What’s a Nice Muse like You Doing in a Place like This?
Poems by Mike Stone from 2021
“The room was dark except for one dim bulb
Trembling its cone of light above her head
Balanced delicately upon her swanlike neck
While the poet sat in shadow scarcely visible
Scratching his quill inside a notebook.
What care I for your poems, poet?
I must have launched a thousand of them
But never read a single one.”
(from “Seducing the Muse”)
Kindle (digital): https://www.amazon.com/dp/B0974FVVZN ($4.99)
Amazon (paperback): https://www.amazon.com/dp/B096TRXLJ5 ($17.95)
Poetry professors and critics may judge poems by such metrics as rhyme, rhythm, meter, and form but what most people demand of the poetry that they read is that its content is inspired.
A poet lives for inspiration. He cannot crank it out like an organ grinder, and he can’t control it. He cannot tell when it will come or whether it will come. If it does come, he cannot tell you why it came just then or how long it will stay.
Greek mythology ascribes inspiration to the Muses, elusive goddesses of the arts and sciences. If you look for them you will not find them but, if you are worthy, one might find you. They can turn up in the strangest places: a concert hall, a museum, a forest, or a pub for example.
Some of the poems in this book are about the Muses encountered during meanderings through reality and imagination, poems like “Want Ad”, in which a poet publishes an advertisement for a muse in a local newspaper, “Seducing the Muse”, who poses for a poet, and “The Muse”, about how she found the poet each time in a different form.
There are other poems in the book, like “Life Takes Small Steps” (like a haiku), “How Could We Not Write Poetry?” which wonders how it’s possible to ignore beauty or to be indifferent to love, or “A Dew Drop on a Whippoorwill’s Wing” which is about three generations culminating in my sister and me, recited to the cadence of an epic American backwoods myth.

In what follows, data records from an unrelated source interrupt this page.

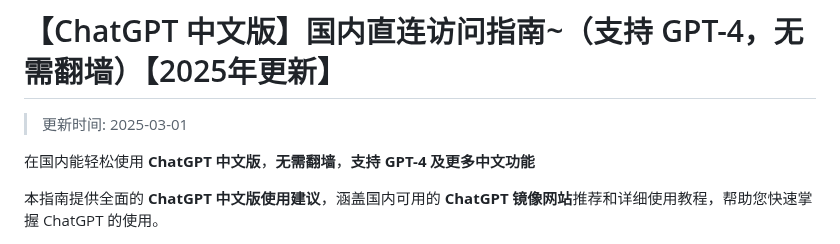
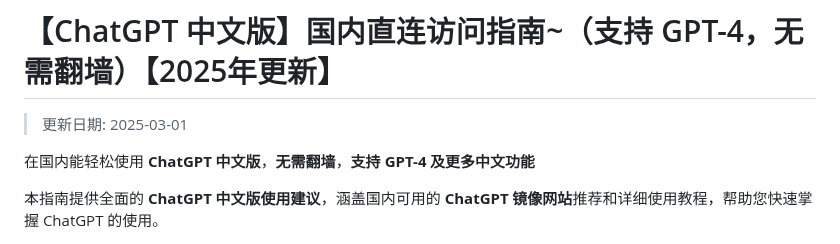
Before and after one commit to chatgpt-chinese/ChatGPT4, a Markdown page: README.md, the part around the change. Rendered like a GitHub page.

Commit message:
更新日期时间为 2025-03-01

```diff
--- a/README.md
+++ b/README.md
@@ -1,6 +1,6 @@
 # 【ChatGPT 中文版】国内直连访问指南~（支持 GPT-4，无需翻墙）【2025年更新】
 
->更新时间: 2025-03-01
+>更新日期: 2025-03-01
 
 在国内能轻松使用 **ChatGPT 中文版**，**无需翻墙**，**支持 GPT-4 及更多中文功能**
 
```
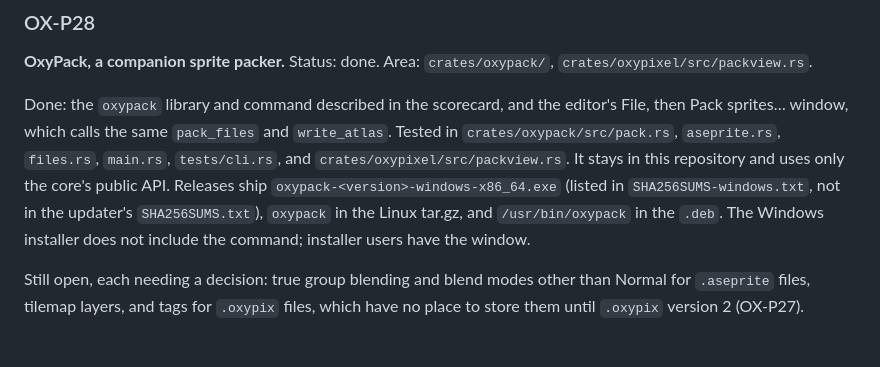
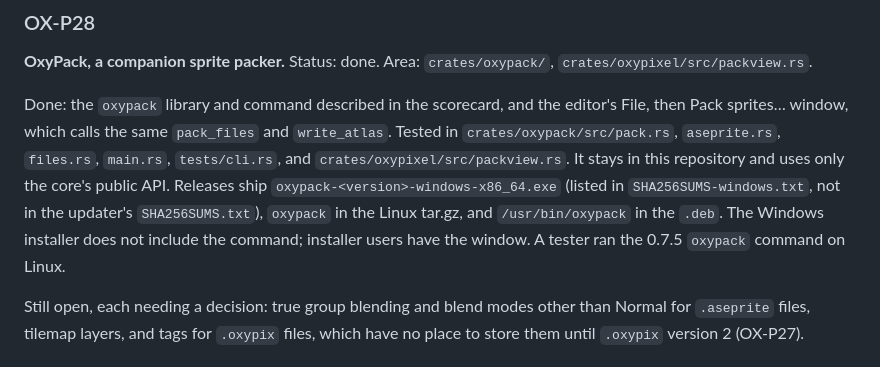
Before and after one commit to crisprintsstuff/oxypixel, a Markdown page: docs/ROADMAP.md, the part around the change. Drawn GitHub-style.

Commit message:
README: note the outside Linux test of oxypack 0.7.5
A tester ran the oxypack command from the 0.7.5 Linux build. The
0.8.0 additions (.aseprite reading, frame tags, MaxRects, the Pack
sprites window) came after that test, so the note says they have not
had an outside test yet.

Co-Authored-By: Claude Opus 5.5 <noreply@anthropic.com>
Claude-Session: https://claude.ai/code/session_01RTYDvnyorjSTgSCpyUgWmX

```diff
--- a/docs/ROADMAP.md
+++ b/docs/ROADMAP.md
@@ -262,7 +262,7 @@ Export spritesheet takes Columns (0 is one row, as before), Padding (clear pixel
 
 **OxyPack, a companion sprite packer.** Status: done. Area: `crates/oxypack/`, `crates/oxypixel/src/packview.rs`.
 
-Done: the `oxypack` library and command described in the scorecard, and the editor's File, then Pack sprites… window, which calls the same `pack_files` and `write_atlas`. Tested in `crates/oxypack/src/pack.rs`, `aseprite.rs`, `files.rs`, `main.rs`, `tests/cli.rs`, and `crates/oxypixel/src/packview.rs`. It stays in this repository and uses only the core's public API. Releases ship `oxypack-<version>-windows-x86_64.exe` (listed in `SHA256SUMS-windows.txt`, not in the updater's `SHA256SUMS.txt`), `oxypack` in the Linux tar.gz, and `/usr/bin/oxypack` in the `.deb`. The Windows installer does not include the command; installer users have the window.
+Done: the `oxypack` library and command described in the scorecard, and the editor's File, then Pack sprites… window, which calls the same `pack_files` and `write_atlas`. Tested in `crates/oxypack/src/pack.rs`, `aseprite.rs`, `files.rs`, `main.rs`, `tests/cli.rs`, and `crates/oxypixel/src/packview.rs`. It stays in this repository and uses only the core's public API. Releases ship `oxypack-<version>-windows-x86_64.exe` (listed in `SHA256SUMS-windows.txt`, not in the updater's `SHA256SUMS.txt`), `oxypack` in the Linux tar.gz, and `/usr/bin/oxypack` in the `.deb`. The Windows installer does not include the command; installer users have the window. A tester ran the 0.7.5 `oxypack` command on Linux.
 
 Still open, each needing a decision: true group blending and blend modes other than Normal for `.aseprite` files, tilemap layers, and tags for `.oxypix` files, which have no place to store them until `.oxypix` version 2 (OX-P27).
 
```
Also changed, not shown: README.md (+2 -0 lines).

“What’s a Nice Muse like You Doing in a Place like This?” is Mike’s seventh book of poetry.